Answer with a bare number: the count of lines in the data below that contain the word "padding".

# [Data for review]
'''
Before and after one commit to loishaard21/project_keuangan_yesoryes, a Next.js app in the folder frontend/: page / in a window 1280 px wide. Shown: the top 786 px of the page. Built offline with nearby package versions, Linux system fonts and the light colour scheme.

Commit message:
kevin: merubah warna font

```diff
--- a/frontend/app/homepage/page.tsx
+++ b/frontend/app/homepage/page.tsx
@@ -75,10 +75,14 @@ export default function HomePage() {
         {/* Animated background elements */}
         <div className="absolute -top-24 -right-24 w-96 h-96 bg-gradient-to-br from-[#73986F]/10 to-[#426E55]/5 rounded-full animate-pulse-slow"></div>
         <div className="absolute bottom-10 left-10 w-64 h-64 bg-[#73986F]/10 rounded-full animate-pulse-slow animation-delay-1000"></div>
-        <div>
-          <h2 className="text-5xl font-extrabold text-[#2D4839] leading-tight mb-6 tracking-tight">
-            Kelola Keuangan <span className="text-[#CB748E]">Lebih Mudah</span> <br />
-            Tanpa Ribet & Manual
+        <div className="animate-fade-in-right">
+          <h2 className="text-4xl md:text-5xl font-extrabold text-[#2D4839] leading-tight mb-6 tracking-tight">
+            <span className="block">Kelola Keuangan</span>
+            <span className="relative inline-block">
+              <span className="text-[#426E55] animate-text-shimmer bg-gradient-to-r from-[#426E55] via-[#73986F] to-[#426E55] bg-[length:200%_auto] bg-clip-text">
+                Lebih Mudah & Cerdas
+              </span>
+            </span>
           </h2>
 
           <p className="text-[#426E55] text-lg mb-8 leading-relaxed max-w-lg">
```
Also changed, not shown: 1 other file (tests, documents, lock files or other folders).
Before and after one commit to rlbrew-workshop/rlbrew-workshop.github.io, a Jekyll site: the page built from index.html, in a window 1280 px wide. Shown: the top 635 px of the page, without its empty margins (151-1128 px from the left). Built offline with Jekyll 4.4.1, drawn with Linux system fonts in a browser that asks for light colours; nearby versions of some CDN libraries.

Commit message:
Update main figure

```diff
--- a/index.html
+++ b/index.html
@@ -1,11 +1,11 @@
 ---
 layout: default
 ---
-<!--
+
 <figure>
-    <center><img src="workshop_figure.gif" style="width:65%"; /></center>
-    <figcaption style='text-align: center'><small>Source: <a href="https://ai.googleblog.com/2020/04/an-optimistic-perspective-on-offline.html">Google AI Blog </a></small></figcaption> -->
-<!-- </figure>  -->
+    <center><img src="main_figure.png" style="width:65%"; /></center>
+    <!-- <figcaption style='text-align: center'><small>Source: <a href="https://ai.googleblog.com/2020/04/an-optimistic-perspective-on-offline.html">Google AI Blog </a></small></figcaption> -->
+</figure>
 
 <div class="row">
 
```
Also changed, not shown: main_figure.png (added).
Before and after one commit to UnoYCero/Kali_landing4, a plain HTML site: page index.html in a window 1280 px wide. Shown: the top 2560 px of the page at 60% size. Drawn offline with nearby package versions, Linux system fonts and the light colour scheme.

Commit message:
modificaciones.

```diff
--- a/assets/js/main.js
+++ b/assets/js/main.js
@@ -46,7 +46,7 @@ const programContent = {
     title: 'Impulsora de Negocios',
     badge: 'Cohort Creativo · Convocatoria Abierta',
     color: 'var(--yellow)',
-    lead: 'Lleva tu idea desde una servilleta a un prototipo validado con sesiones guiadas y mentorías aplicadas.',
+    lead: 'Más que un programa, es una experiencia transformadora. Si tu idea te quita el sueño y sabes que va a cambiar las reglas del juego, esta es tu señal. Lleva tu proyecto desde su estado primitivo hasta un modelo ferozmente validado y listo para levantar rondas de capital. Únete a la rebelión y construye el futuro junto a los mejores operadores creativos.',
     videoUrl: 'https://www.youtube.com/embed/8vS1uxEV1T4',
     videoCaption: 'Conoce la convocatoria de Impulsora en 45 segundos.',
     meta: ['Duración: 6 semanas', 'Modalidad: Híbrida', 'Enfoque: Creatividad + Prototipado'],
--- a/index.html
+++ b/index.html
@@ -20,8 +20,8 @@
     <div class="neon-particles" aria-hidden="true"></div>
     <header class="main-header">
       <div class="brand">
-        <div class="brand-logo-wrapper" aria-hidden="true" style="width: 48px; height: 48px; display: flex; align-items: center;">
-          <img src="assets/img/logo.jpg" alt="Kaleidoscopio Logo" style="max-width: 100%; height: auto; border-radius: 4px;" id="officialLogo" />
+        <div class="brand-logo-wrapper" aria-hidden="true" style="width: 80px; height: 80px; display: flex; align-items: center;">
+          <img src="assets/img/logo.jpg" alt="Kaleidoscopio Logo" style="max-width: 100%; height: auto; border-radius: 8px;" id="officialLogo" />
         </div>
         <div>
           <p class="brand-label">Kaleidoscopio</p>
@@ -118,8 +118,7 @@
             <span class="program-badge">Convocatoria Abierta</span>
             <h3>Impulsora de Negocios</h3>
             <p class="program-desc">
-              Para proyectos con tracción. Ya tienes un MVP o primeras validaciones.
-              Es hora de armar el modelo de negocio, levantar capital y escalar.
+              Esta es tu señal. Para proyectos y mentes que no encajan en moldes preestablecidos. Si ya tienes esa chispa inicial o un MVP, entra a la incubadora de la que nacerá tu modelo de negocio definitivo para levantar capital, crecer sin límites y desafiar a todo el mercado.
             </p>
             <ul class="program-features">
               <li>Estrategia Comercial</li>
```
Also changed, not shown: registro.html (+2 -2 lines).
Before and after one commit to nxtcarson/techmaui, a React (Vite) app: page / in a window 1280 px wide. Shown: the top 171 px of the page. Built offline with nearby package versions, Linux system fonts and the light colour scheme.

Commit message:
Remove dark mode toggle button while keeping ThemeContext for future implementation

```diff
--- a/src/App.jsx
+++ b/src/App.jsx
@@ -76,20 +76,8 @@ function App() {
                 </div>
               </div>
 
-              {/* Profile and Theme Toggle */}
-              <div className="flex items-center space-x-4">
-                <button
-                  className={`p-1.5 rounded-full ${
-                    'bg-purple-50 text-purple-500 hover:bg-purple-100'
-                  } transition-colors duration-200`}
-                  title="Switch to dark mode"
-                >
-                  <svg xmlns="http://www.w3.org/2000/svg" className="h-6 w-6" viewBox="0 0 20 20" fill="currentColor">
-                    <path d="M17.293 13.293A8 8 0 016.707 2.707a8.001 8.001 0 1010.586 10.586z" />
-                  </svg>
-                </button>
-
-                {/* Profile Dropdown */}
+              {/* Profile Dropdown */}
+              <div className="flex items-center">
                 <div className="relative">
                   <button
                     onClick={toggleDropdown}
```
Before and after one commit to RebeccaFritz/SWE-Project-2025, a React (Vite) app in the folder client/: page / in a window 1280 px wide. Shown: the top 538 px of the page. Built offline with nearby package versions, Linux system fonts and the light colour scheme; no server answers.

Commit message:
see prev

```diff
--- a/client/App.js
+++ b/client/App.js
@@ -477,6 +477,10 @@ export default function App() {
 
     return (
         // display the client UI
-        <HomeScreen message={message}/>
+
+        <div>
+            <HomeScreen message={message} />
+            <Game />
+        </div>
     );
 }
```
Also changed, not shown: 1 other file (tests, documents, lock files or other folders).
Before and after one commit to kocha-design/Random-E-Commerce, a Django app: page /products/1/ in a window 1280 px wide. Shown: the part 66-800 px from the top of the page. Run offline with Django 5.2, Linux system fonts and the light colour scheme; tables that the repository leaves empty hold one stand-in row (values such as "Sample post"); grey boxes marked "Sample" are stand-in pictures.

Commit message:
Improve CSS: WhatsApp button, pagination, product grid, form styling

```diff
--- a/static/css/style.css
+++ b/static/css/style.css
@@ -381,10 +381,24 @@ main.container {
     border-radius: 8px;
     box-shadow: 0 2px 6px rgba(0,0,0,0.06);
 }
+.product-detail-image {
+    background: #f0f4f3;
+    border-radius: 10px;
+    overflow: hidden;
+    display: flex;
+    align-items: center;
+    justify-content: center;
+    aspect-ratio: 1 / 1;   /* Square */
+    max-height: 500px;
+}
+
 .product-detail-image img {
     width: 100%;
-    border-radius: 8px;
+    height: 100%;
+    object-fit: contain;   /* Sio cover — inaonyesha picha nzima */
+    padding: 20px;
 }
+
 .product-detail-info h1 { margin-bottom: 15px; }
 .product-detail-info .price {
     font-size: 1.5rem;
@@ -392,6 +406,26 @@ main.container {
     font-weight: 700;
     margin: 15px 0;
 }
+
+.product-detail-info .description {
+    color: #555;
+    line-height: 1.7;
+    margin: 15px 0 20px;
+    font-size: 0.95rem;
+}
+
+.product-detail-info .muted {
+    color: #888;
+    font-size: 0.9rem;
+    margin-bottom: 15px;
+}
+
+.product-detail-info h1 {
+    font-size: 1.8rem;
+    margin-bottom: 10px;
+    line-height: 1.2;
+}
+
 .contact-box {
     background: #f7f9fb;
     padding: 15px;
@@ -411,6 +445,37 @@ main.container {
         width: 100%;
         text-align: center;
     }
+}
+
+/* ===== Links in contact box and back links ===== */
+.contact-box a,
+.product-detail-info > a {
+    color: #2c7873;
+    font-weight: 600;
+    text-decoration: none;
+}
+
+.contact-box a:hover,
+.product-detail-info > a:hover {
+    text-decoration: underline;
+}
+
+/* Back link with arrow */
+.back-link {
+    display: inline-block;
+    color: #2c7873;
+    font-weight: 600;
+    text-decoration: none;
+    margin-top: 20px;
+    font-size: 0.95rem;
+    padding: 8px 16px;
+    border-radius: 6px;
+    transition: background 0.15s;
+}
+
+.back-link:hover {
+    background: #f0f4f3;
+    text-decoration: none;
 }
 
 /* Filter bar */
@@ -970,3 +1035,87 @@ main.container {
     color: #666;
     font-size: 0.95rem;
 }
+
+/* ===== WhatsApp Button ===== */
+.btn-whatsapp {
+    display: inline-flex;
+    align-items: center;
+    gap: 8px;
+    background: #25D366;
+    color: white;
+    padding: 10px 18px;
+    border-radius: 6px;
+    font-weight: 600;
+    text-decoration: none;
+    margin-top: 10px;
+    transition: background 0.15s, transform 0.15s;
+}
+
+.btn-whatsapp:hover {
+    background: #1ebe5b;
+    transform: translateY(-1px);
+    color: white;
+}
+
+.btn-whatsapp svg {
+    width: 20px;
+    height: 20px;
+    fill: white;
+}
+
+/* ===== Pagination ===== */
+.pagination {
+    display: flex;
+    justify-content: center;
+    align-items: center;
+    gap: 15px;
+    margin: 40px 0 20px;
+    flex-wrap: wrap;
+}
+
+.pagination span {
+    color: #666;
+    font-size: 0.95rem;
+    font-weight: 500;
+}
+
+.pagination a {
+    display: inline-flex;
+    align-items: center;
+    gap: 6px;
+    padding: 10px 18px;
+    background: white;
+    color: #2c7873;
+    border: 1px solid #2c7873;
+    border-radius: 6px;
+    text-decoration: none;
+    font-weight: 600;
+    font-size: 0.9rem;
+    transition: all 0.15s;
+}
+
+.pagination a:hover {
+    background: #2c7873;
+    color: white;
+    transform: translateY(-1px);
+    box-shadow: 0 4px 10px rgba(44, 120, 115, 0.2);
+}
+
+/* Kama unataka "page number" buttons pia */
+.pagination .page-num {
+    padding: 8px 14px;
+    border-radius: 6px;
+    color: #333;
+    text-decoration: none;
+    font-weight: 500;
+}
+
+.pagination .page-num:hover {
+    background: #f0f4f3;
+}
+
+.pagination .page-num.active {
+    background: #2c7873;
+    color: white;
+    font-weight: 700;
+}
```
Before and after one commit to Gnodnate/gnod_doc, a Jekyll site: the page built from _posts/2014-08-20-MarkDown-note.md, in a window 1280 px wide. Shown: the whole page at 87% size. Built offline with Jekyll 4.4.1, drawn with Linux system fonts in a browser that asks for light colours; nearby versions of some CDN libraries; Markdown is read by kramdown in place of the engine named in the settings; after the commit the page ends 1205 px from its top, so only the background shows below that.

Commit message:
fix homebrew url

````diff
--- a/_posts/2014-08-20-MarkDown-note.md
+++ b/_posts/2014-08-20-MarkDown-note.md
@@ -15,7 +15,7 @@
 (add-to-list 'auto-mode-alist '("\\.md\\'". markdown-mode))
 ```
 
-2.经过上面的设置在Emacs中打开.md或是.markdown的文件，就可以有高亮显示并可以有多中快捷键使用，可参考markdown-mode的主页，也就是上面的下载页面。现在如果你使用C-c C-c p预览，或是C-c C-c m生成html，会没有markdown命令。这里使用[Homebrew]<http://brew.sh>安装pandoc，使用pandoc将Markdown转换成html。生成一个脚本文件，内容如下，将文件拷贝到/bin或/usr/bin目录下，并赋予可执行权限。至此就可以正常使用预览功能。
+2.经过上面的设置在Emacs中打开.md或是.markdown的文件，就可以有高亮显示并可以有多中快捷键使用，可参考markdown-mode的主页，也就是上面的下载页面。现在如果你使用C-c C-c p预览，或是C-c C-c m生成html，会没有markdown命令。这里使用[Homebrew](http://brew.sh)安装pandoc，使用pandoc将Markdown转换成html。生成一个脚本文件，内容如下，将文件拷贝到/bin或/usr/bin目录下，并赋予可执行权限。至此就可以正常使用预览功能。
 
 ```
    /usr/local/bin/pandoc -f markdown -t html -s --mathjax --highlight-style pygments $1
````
'''
# [Result for this task]
6